* **What to do**: Reproduce the whole listing that follows, character for character, and drop the images.

* **Exercise inputs**:
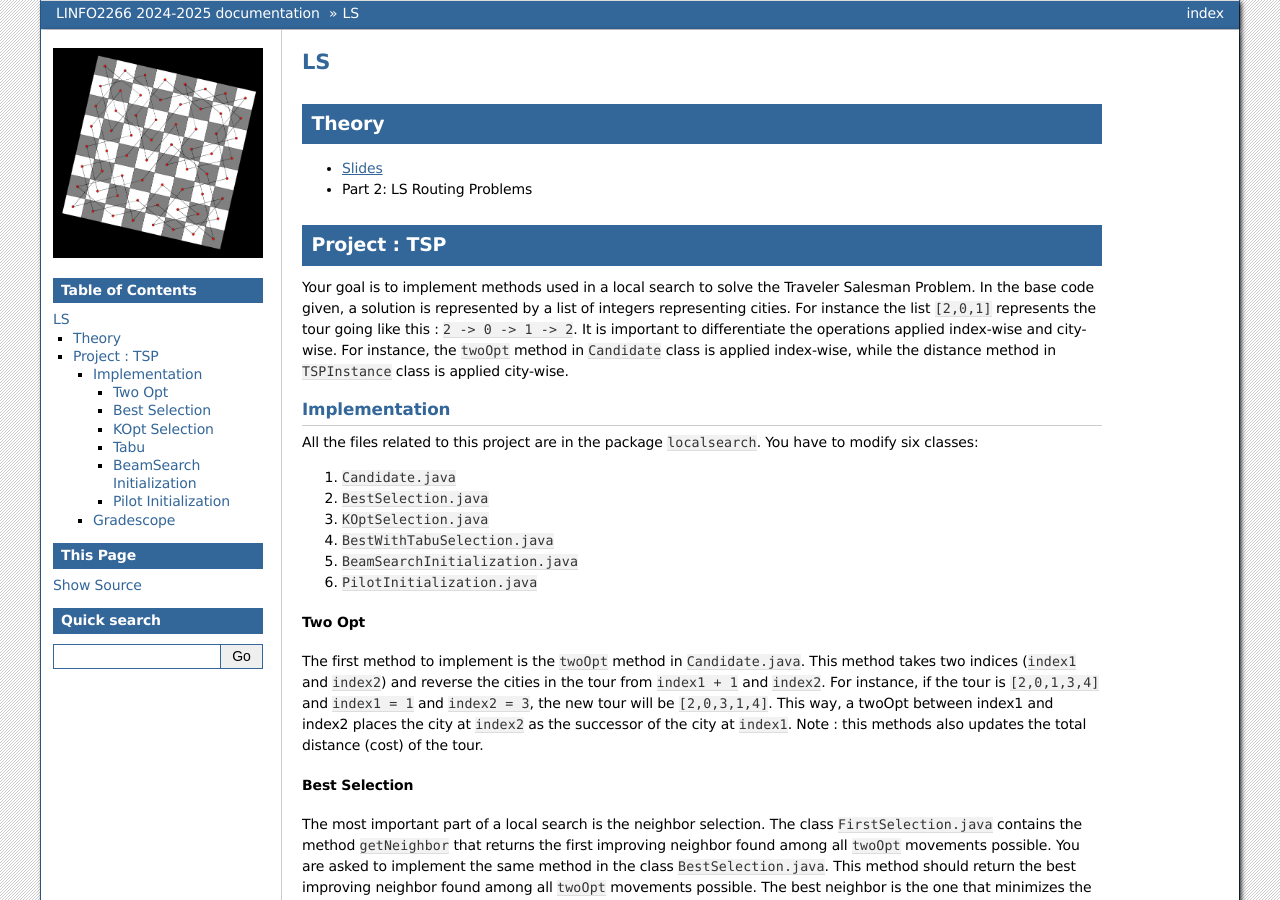
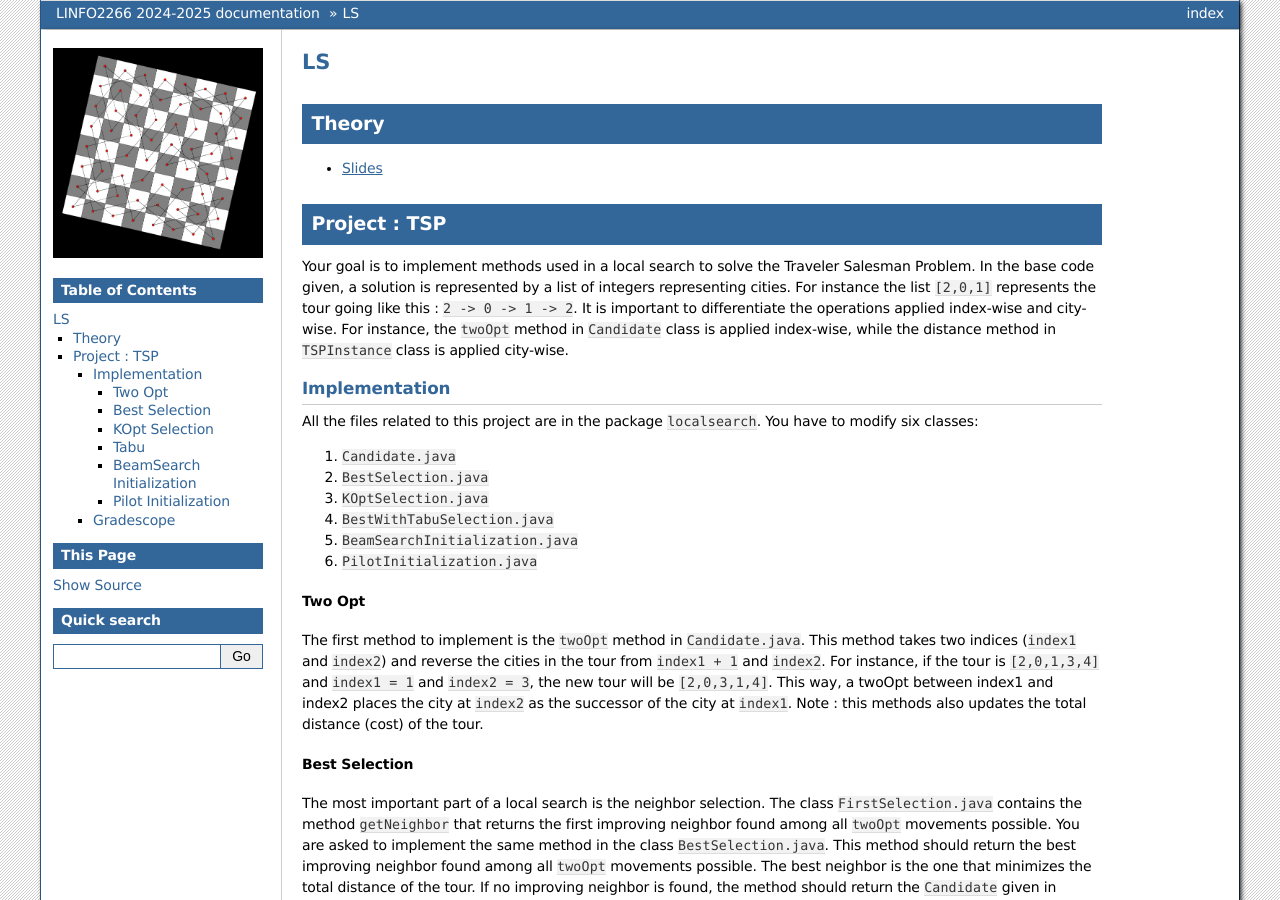
Before and after one commit to pschaus/linfo2266, a Sphinx documentation site: the page built from website/source/ls/index.rst, in a window 1280 px wide and 900 px high. Built offline with Sphinx 7.4.7, drawn with Linux system fonts in a browser that asks for light colours.

Commit message:
correction

```diff
--- a/website/source/ls/index.rst
+++ b/website/source/ls/index.rst
@@ -11,8 +11,6 @@ Theory
 
 * `Slides <../_static/slides/06-local-search.pdf>`_
 
-
-* Part 2: LS Routing Problems
 
 Project : TSP
 =======================================
```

* **Result below**:
Before and after one commit to pschaus/linfo2266, a Sphinx documentation site: the page built from website/source/ls/index.rst, in a window 1280 px wide and 900 px high. Built offline with Sphinx 7.4.7, drawn with Linux system fonts in a browser that asks for light colours.

Commit message:
correction

```diff
--- a/website/source/ls/index.rst
+++ b/website/source/ls/index.rst
@@ -11,8 +11,6 @@ Theory
 
 * `Slides <../_static/slides/06-local-search.pdf>`_
 
-
-* Part 2: LS Routing Problems
 
 Project : TSP
 =======================================
```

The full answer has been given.